**TASK DETAILS:** Compute how many lines below contain the word "setMidiOutputs" and respond with that number only.

(Front-end code edit data)
--------
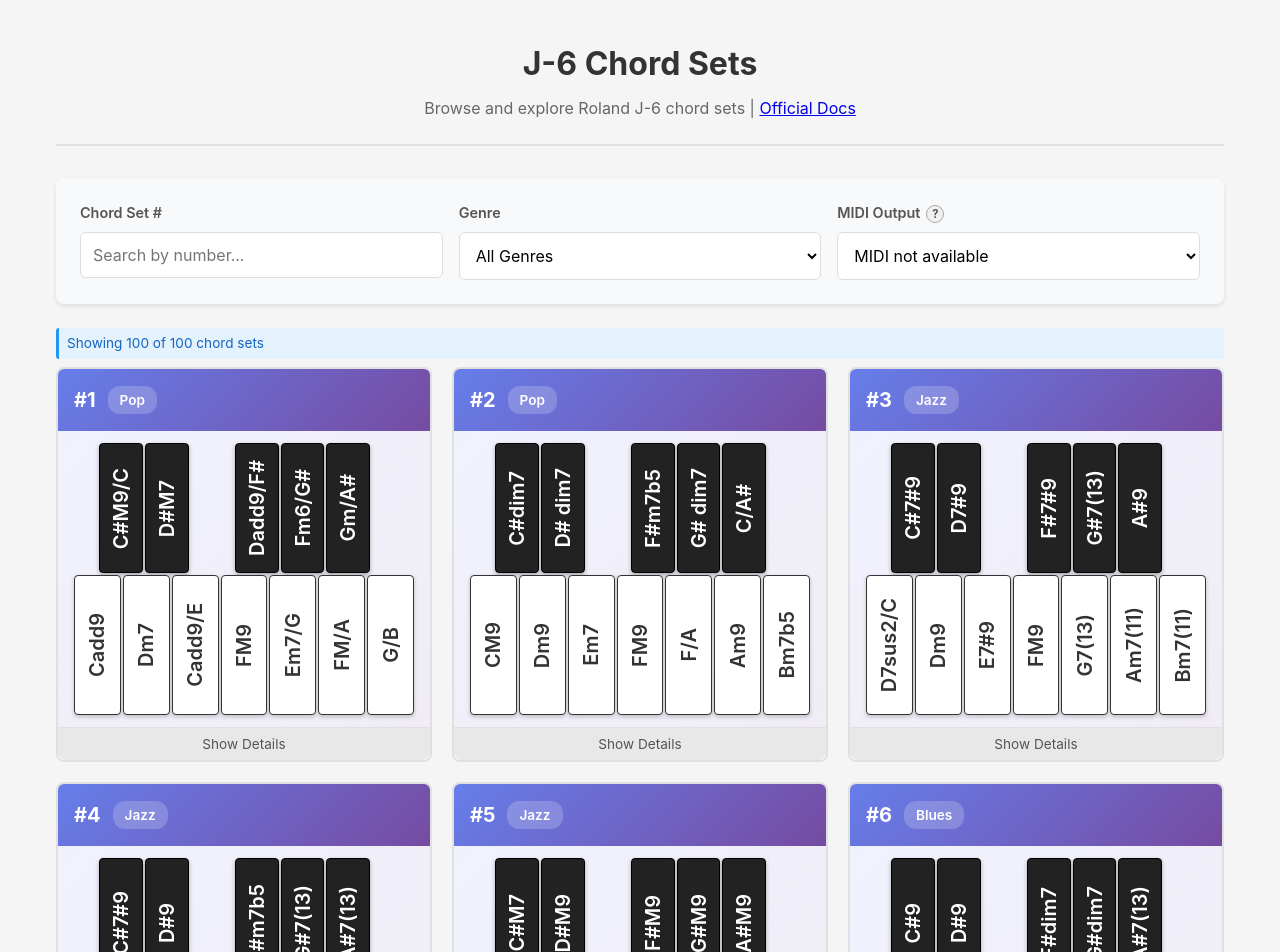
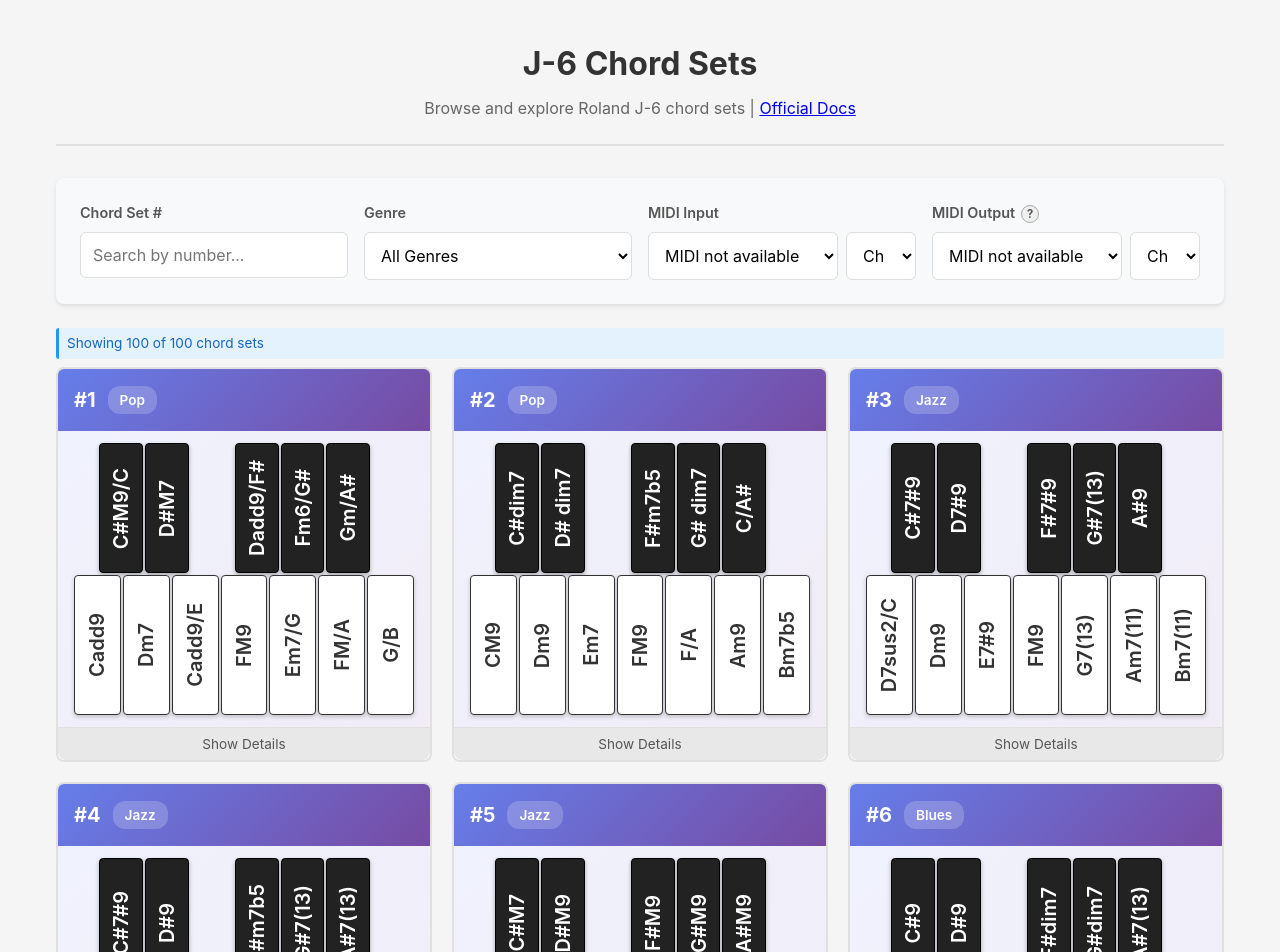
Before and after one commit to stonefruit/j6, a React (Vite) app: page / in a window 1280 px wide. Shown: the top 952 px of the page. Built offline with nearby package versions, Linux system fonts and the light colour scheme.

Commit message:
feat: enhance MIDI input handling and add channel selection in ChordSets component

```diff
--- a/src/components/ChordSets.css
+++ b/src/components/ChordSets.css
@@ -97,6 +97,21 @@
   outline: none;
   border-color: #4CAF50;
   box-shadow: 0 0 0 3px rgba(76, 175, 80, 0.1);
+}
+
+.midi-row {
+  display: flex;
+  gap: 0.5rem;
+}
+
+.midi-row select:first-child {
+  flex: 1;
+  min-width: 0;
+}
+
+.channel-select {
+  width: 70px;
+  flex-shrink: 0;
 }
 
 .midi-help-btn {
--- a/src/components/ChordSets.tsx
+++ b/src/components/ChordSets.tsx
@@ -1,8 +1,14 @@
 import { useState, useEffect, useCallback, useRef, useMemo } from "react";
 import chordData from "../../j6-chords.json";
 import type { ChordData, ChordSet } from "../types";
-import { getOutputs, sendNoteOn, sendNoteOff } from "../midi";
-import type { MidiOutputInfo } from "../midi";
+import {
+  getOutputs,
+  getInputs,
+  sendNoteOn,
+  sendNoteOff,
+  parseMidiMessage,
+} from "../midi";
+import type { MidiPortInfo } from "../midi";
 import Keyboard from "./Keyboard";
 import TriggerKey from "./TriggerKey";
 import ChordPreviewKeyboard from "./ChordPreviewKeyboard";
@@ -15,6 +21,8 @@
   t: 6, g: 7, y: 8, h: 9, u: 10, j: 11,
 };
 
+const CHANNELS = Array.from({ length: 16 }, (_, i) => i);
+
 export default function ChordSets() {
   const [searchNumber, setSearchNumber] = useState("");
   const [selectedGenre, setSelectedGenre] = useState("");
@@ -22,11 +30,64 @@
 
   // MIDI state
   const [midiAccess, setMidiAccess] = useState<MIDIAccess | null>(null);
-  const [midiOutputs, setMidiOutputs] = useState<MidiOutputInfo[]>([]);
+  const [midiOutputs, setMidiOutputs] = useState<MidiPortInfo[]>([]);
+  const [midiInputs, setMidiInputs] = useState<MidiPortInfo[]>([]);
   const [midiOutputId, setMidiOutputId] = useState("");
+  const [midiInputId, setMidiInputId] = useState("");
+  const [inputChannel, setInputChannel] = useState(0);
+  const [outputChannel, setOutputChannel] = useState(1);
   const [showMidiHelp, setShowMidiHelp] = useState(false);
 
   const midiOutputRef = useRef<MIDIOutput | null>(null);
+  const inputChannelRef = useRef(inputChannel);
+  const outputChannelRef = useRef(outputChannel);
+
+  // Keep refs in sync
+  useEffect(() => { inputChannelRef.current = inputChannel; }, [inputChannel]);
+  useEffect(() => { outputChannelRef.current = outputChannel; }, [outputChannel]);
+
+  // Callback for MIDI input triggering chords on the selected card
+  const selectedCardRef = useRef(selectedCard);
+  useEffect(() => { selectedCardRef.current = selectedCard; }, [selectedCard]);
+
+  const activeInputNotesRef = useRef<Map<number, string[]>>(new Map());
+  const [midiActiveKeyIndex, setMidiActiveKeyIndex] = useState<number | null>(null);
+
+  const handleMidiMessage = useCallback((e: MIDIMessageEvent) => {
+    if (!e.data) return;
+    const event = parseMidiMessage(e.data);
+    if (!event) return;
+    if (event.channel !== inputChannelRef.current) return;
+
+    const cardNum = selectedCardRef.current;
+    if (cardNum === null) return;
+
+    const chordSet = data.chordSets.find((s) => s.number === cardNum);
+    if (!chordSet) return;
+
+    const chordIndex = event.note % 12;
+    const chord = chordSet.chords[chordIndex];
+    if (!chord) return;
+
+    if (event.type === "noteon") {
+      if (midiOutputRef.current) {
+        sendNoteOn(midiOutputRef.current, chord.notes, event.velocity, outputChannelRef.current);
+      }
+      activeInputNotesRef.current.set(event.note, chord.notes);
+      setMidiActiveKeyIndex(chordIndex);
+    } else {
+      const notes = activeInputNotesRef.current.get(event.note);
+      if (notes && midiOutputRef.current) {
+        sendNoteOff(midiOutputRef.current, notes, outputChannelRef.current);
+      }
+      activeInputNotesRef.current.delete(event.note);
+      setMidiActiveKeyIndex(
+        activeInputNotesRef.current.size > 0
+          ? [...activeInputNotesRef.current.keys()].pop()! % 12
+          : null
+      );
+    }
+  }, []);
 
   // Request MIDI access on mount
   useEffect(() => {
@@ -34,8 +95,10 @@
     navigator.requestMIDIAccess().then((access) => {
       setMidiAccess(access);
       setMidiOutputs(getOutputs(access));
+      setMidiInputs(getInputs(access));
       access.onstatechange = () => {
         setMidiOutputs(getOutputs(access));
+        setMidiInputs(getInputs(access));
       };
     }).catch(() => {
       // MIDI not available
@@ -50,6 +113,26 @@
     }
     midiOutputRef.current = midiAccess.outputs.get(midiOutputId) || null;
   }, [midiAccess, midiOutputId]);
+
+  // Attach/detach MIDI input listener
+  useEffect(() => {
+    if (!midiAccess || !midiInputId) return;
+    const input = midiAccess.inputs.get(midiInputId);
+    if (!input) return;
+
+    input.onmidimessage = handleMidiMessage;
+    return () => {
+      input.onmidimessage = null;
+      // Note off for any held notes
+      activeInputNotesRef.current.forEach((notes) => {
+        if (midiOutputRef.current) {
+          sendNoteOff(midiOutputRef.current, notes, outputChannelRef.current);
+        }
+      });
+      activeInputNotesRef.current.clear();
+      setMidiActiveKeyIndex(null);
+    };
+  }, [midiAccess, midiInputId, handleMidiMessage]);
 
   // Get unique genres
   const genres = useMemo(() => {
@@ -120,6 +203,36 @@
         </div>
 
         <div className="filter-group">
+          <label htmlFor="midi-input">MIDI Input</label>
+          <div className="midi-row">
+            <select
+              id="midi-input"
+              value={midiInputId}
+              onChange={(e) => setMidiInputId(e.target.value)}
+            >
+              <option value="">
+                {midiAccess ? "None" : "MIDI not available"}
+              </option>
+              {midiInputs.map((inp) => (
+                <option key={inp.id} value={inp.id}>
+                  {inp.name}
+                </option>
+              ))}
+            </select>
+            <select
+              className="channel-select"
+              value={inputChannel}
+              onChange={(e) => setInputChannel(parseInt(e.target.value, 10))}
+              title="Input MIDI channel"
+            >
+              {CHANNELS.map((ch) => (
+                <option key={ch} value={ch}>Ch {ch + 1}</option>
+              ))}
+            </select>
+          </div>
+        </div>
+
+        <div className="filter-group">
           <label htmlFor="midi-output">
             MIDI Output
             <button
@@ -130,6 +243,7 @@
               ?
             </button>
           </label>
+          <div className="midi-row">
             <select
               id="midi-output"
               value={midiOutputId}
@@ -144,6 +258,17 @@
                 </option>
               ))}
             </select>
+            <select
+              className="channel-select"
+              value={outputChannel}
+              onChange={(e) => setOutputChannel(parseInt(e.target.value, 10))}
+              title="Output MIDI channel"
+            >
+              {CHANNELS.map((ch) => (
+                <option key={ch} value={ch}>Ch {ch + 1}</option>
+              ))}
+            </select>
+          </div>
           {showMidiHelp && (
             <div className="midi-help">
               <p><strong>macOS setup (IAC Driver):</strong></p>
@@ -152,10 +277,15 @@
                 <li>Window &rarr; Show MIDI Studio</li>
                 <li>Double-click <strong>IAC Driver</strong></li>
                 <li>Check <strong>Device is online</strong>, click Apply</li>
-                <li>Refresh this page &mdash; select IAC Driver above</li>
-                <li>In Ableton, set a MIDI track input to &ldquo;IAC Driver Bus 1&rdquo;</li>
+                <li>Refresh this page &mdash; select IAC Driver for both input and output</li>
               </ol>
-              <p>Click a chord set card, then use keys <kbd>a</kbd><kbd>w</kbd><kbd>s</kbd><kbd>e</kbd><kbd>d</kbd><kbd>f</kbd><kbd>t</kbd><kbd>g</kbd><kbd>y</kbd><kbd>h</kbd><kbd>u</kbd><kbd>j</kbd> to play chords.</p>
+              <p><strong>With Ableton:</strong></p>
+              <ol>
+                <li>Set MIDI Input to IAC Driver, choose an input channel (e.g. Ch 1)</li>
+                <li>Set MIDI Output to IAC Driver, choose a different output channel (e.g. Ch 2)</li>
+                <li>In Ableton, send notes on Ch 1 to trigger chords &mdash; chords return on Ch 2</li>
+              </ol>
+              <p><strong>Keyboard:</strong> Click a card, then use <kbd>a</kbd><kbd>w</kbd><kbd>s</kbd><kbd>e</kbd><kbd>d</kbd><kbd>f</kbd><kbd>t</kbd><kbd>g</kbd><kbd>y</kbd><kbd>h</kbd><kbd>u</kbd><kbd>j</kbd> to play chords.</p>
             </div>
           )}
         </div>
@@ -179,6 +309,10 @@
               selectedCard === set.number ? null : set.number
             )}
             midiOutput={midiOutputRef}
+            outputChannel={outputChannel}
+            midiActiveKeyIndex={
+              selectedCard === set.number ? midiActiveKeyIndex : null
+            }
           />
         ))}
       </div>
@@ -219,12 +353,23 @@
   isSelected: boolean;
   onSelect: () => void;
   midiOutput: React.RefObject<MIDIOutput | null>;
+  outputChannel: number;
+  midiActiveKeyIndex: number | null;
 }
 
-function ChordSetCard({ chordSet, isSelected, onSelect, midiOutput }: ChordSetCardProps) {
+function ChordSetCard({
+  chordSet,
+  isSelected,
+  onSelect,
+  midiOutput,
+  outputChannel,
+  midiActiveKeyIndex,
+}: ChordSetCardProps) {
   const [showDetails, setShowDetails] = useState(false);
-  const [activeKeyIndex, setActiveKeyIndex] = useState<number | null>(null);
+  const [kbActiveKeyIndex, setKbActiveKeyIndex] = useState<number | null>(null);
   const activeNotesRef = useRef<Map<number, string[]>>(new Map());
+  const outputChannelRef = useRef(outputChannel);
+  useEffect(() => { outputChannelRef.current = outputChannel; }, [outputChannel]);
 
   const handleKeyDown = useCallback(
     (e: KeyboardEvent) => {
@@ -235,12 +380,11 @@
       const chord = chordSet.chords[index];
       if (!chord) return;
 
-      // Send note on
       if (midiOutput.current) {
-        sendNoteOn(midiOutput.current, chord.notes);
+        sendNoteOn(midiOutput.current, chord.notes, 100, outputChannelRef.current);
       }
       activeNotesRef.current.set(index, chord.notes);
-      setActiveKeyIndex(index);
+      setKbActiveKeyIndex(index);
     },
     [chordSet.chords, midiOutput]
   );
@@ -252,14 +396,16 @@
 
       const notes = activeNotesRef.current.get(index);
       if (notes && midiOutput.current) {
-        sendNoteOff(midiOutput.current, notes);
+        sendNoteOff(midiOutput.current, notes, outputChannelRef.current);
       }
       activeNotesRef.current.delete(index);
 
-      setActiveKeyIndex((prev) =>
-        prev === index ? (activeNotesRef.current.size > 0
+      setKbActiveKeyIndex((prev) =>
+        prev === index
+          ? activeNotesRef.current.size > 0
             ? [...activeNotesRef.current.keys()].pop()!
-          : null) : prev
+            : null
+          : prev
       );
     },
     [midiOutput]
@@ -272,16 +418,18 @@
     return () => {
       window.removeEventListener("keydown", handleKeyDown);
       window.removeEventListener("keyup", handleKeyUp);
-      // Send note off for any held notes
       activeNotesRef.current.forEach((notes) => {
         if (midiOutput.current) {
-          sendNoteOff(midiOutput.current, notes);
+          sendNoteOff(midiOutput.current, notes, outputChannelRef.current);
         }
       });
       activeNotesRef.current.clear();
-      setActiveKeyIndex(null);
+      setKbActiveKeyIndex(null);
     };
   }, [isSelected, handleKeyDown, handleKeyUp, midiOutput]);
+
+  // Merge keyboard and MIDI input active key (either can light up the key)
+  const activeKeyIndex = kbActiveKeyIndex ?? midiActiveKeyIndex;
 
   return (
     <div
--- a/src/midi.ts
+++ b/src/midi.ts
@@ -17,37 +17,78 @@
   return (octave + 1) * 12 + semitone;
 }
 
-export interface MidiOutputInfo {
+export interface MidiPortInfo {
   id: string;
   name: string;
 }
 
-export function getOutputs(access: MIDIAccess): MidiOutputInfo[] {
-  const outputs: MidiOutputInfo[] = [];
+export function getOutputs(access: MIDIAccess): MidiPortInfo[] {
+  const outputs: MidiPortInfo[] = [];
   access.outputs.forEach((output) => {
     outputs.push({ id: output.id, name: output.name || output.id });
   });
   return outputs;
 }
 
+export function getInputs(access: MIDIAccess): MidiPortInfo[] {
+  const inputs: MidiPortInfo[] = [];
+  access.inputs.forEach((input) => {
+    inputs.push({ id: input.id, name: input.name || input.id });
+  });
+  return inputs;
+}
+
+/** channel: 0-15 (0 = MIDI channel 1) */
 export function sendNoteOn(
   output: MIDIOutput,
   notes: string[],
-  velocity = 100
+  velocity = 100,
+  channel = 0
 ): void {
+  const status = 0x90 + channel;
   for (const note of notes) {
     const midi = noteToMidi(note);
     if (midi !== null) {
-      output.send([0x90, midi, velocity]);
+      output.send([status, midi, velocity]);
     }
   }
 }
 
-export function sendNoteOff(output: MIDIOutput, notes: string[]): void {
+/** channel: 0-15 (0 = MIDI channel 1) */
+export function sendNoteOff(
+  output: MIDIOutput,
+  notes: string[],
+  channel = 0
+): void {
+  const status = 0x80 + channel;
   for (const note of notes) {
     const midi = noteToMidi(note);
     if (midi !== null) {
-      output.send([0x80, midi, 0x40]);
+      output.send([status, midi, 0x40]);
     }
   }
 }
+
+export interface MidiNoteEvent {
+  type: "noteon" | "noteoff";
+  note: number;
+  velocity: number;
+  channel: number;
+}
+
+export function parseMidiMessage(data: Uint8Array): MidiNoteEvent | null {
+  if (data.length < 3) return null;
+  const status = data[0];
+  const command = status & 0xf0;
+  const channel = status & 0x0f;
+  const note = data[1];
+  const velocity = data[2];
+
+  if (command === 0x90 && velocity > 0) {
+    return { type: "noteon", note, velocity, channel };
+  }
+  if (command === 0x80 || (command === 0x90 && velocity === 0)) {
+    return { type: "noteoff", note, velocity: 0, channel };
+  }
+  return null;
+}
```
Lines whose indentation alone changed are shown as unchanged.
--------
**TASK RESULT:** 4